When your entire house stands as a work of art, you don’t want electronics cluttering the view—even if it’s a sleek-looking 65-inch plasma screen. For these London, Ontario, homeowners, the massive fireplace concealing that plasma TV receives as many oohs and ahs as the big screen itself. And that’s just one of many eye-bulging views in this ultramodern home.

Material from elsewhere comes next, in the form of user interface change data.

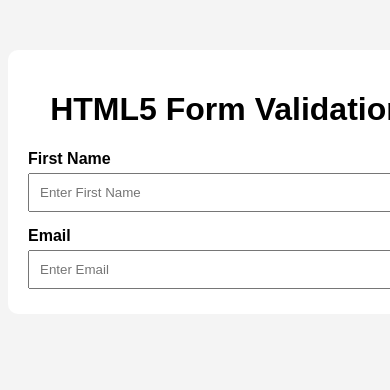
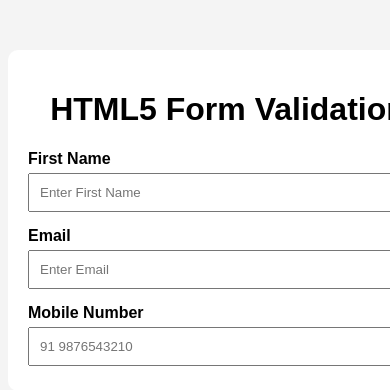
Before and after one commit to Jaysi1701/HTML-CSS-Javascript, a plain HTML site: page index.html in a window 390 px wide. Shown: the top 390 px of the page. Drawn offline with Linux system fonts and the light colour scheme.

Commit message:
Added UC3 Mobile Number Validation

```diff
--- a/index.html
+++ b/index.html
@@ -17,27 +17,34 @@
         <!-- First Name -->
 
         <label for="name">First Name</label>
-
         <input
             type="text"
             id="name"
             placeholder="Enter First Name"
             oninput="validateName()">
-
         <span id="nameError"></span>
 
 
         <!-- Email -->
 
         <label for="email">Email</label>
-
         <input
             type="text"
             id="email"
             placeholder="Enter Email"
             oninput="validateEmail()">
+        <span id="emailError"></span>
 
-        <span id="emailError"></span>
+
+        <!-- Mobile Number -->
+
+        <label for="mobile">Mobile Number</label>
+        <input
+            type="text"
+            id="mobile"
+            placeholder="91 9876543210"
+            oninput="validateMobile()">
+        <span id="mobileError"></span>
 
     </form>
 
--- a/js/form.js
+++ b/js/form.js
@@ -42,3 +42,26 @@ function validateEmail(){
         "Enter a valid email address";
     }
 }
+
+
+// UC3 - Mobile Validation
+
+function validateMobile(){
+
+    const mobile =
+        document.getElementById("mobile").value;
+
+    const error =
+        document.getElementById("mobileError");
+
+    const mobileRegex =
+        /^[0-9]{2}\s[0-9]{10}$/;
+
+    if(mobileRegex.test(mobile)){
+        error.textContent = "";
+    }
+    else{
+        error.textContent =
+        "Format should be 91 9876543210";
+    }
+}
```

Certain building restrictions in the area were lifted when the neighborhood developer moved out of town a couple of years ago, relates Rick Ho of electronics installation firm London Audio. “This was the third project we’ve worked on for these homeowners, and a lot of the interior finishes, appliances and design lines were from condos they’d seen vacationing in Florida and Arizona,” Ho says. “In this neighborhood, they’re surrounded by traditional old-money, ivy-clad style homes. You’d think the other homeowners would be chasing them away.”

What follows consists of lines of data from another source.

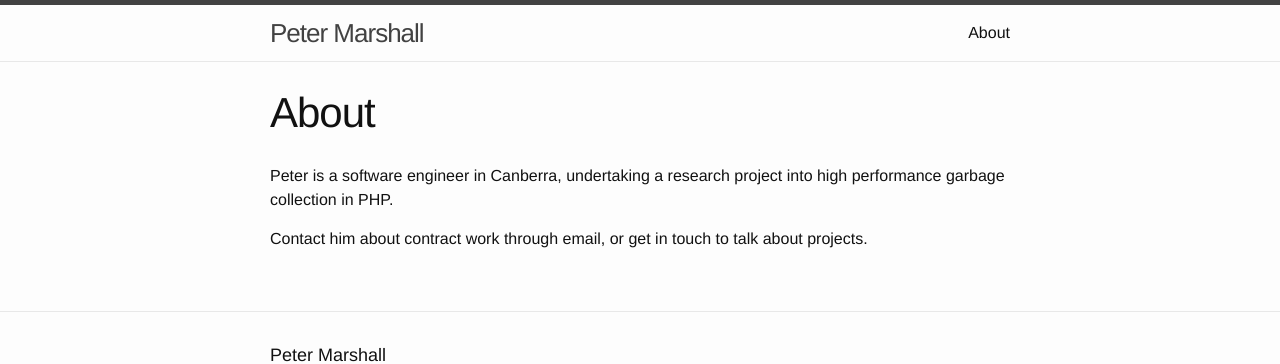
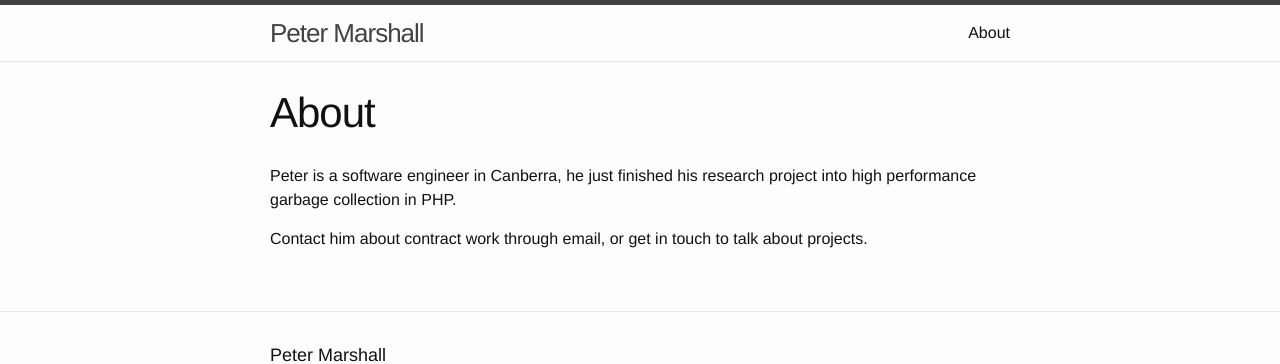
Before and after one commit to psmarshall/blog-and-portfolio, a Jekyll site: the page built from about.md, in a window 1280 px wide. Shown: the top 364 px of the page. Built offline with Jekyll 4.4.1, drawn with Linux system fonts in a browser that asks for light colours.

Commit message:
Change details about research project to past tense

```diff
--- a/_projects/php-garbage-collection.yml
+++ b/_projects/php-garbage-collection.yml
@@ -10,9 +10,9 @@ description: >
   HipHop Virtual Machine.
 website:   https://github.com/psmarshall/hhvm
 project_description: >
-  For my honours project and thesis in 2015, I'm working on HHVM to introduce high performance
+  For my honours project and thesis in 2015, I worked on HHVM to introduce high performance
   garbage collection in the form of a tracing garbage collector, using a mark-region based
-  memory manager. Several obstacles stand in the way: PHP as a language is married to reference
+  memory manager. PHP as a language is married to reference
   counting, relying on exact reference counts for copy-on-write optimisations, and relying on
   the destruction of objects happening at an exact moment when the reference count drops to zero,
   which no longer is assured when using tracing garbage collection.
--- a/about.md
+++ b/about.md
@@ -4,7 +4,6 @@ title: About
 permalink: /about/
 ---
 
-Peter is a software engineer in Canberra, undertaking a research project into high performance
-garbage collection in PHP.
+Peter is a software engineer in Canberra, he just finished his research project into high performance garbage collection in PHP.
 
 Contact him about contract work through email, or get in touch to talk about projects.
```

The two previous homes on which London Audio collaborated with these owners included a more traditional primary residence and a condo in town. After spending a lot of time checking out other luxury spaces, especially during their stays at a vacation condo in Arizona, the homeowners sought a more sophisticated design for this home.
The resulting stone finishes, stone tile, floor-to-ceiling glass and skylights are great for aesthetics but not so great for blending with audio/video demands. “The first project we did for them included a large media room with a 100-inch screen, a stack full of black boxes and flashing lights—exactly the opposite of what they wanted in this home,” says Ho. “In the old home, the home theater was in the basement, and in this one they wanted ground-level living. They wanted entertaining space on the ground floor but still wanted the entertainment invisible.”
Finding ways to hide the audio/video gear in the great room proved to be a challenge. For one thing, a projection screen that could drop down from the ceiling was not an option because of the light from four large skylights. The big open space also features a fireplace with a limestone facade flanking woodwork on one side, a glass-encased wine storage room in the rear, and more than 30 feet of windows that look out onto the backyard.
In this case, London Audio worked closely with Skinner & Skinner Architects and woodworker William Tyssen to tweak the fireplace dimensions and add depth to house the 65-inch Runco plasma TV. Rather than hang a flat-panel over a fireplace, the team stowed the TV behind a panel that retracts and slides upward and out of the way when it’s time to watch TV or a movie. A cavity between the back of the TV and the venting for the fireplace provides an area for cabling to run to the attic, and from there it is sent through a raceway down to the basement equipment rack.
Surround sound in the great room comes via SpeakerCraft’s motorized Time ceiling speakers, which drop into listening position and can tilt and rotate by remote control. An REL Acoustics 12-inch subwoofer built into a wall also stays hidden from view but can definitely be heard and felt.
Should TV manufacturers offer dumbed-down TVs that focus on image quality rather than apps?
Could Ford Be at the Center of the Connected Home?
Lively Sensors Help You Keep Tabs on Eldery Loved Ones
Integra Puts WiFi and Bluetooth into New AV Receiver
Bang & Olufsen Packs Style into Surround System